The restoration of the ancient building, which took a full 4 years, has been done entirely following the traditional methods of construction and finishing of the 18th century. The architects and the contractors immersed themselves in a study of the old techniques of construction which has more to do with the way high quality hand craftsmanship takes place than modern construction methods.
The old building was completely refinished with a lime plaster in the old process known as “Chettinad Egg Plaster” which consists of covering the walls with layer after layer of a thin layer of egg white, powdered sea shells and yogurt. In between the layers the walls are constantly polished by hand.
The exquisite woodwork, perhaps the best example of French Indian carved woodwork, is all original from the house of Joseph Francois Dupleix which used to exist on the old Nehru Street, which was originally known as Rue Dupleix.
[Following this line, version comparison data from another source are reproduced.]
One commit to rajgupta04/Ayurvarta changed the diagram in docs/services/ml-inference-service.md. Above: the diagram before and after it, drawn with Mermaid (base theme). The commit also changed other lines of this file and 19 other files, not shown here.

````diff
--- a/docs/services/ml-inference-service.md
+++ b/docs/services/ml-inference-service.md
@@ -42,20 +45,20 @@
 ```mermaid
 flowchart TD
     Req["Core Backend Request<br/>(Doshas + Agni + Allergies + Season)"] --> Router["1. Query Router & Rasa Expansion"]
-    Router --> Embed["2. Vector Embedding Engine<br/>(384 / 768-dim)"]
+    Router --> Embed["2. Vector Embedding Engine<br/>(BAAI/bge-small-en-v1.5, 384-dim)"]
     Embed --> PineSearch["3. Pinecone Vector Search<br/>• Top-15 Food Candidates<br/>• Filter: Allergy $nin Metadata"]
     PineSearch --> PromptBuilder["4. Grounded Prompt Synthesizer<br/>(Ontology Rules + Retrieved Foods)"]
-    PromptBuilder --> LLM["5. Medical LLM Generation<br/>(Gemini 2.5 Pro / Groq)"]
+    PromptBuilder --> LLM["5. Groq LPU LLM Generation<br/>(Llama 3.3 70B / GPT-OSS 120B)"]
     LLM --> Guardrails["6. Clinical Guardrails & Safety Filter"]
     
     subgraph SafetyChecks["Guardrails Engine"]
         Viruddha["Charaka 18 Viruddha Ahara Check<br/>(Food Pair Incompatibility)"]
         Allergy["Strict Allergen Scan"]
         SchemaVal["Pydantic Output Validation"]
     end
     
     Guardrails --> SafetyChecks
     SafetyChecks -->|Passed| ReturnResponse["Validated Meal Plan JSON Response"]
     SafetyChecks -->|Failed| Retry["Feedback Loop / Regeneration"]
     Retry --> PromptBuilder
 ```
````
Dupleix was the greatest of the generals & governors of French India, and during his tenure the French were the dominant power in South India while the British were bottled up in Madras.
The buildings have been expanded and the whole hotels has been modernized with the use of Avant garde design and materials to create a delicate mix of modernity and tradition – and it is in the harmony of these two that Le Dupleix exists as not just a heritage hotel, but rather a designer hotel.